A new report has found that the percentage of Palestinian citizens of Israel living below the poverty line is almost double the national average, pointing to a huge disparity between Palestinian and Jewish Israelis.
The report – released today by Israel’s National Insurance Institute (Bituach Leumi) – found that 47.1 per cent of Palestinian-Israeli families live below the poverty line, versus a national average of 28.4 per cent.
The findings are based on data gathered by Israel’s Central Bureau of Statistics for 2017 which, according to the Jerusalem Post, is “the most recent year for which comprehensive information is available”. Although the poverty rate among Palestinian citizens of Israel fell from 49.2 per cent in 2016, the figures still indicate that almost half of all Palestinian families living in Israel live in poverty.
Other minority communities were also shown to be suffering higher-than-average poverty rates, including Israel’s ultra-Orthodox community. Today’s report shows that 43.1 of ultra-Orthodox families live in poverty, only marginally less than Palestinian citizens of Israel. According to the report, Israel has the highest poverty rate of any country in the OECD (Organisation for Economic Co-operation and Development).
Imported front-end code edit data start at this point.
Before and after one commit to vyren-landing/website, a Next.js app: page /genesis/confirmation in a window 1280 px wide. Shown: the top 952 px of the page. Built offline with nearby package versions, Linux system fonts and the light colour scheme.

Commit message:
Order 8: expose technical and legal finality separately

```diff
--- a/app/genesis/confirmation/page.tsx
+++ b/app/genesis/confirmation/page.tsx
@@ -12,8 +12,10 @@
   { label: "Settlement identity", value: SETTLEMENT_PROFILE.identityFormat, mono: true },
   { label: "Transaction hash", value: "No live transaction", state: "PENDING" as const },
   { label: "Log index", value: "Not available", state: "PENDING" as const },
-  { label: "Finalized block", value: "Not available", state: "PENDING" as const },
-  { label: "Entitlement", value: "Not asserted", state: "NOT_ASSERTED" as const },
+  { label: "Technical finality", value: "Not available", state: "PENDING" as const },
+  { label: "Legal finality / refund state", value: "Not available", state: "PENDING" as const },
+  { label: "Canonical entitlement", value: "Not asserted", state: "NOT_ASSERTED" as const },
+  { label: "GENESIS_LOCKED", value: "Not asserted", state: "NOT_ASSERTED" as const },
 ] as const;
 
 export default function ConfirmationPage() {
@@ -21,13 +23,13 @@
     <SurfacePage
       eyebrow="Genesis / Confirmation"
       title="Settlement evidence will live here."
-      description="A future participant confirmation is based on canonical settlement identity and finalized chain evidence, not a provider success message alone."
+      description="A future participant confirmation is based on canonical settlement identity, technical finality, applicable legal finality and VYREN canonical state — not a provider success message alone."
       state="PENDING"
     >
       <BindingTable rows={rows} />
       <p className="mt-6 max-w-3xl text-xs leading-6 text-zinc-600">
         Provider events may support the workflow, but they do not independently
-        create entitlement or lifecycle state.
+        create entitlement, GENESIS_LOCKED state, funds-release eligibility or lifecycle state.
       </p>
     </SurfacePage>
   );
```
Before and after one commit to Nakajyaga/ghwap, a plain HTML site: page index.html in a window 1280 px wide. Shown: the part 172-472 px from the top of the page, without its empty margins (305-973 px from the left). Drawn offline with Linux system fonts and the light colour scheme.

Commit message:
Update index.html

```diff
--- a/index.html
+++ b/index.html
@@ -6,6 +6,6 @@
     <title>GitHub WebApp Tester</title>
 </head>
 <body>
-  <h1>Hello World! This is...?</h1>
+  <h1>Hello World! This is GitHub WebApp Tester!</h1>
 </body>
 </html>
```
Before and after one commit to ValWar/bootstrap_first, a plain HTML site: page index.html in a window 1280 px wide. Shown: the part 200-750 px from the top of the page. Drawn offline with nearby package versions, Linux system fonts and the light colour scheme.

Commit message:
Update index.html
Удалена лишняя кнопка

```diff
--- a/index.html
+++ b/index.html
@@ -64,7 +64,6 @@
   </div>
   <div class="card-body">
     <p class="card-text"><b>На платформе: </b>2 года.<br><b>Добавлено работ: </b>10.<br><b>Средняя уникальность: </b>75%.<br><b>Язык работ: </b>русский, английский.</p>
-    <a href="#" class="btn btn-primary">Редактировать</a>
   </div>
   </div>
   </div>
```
The high poverty levels experienced by Palestinian families stems largely from the discriminatory policies Israel pursues against them in terms of resource allocation, building permits and, in the case of the country’s Bedouin community, punitive house demolitions.
The Legal Centre for Arab Minority Rights in Israel – better known as Adalah – keeps a Discriminatory Laws Database of all the legal mechanisms that discriminate directly or indirectly against Palestinian citizens of Israel; amounting to over 65 Israeli laws in total.
In terms of contributing to poverty, Adalah cites the 2015 “Amendment No. 163 to the National Insurance Act” which revokes child allowances from parents of children convicted of security offenses. Adalah explains that the law specifically “targets Palestinian minors who are either citizens of Israel or residents of East Jerusalem, and who are all brought before Israeli civil courts”.
Another example is the 2009 “Economic Efficiency Law,” which “extends government permission to use sweeping discretion to classify towns, villages and areas as ‘National Priority Areas’ (NPAs) and to allocate enormous state resources without criteria”. In the past Israel classified 553 Jewish towns and only four small Palestinian villages as NPAs, allowing swathes of government funding to be allocated to Jewish areas of Israel.
Palestinian citizens of Israel – sometimes known as ‘48 Palestinians – represent 20.9 per cent of Israel’s 8.9 million strong population. During the Nakba of 1948 they were among 750,000 Palestinians forcibly displaced by Jewish militias, with many now living only a few miles from their ancestral village as internally displaced persons.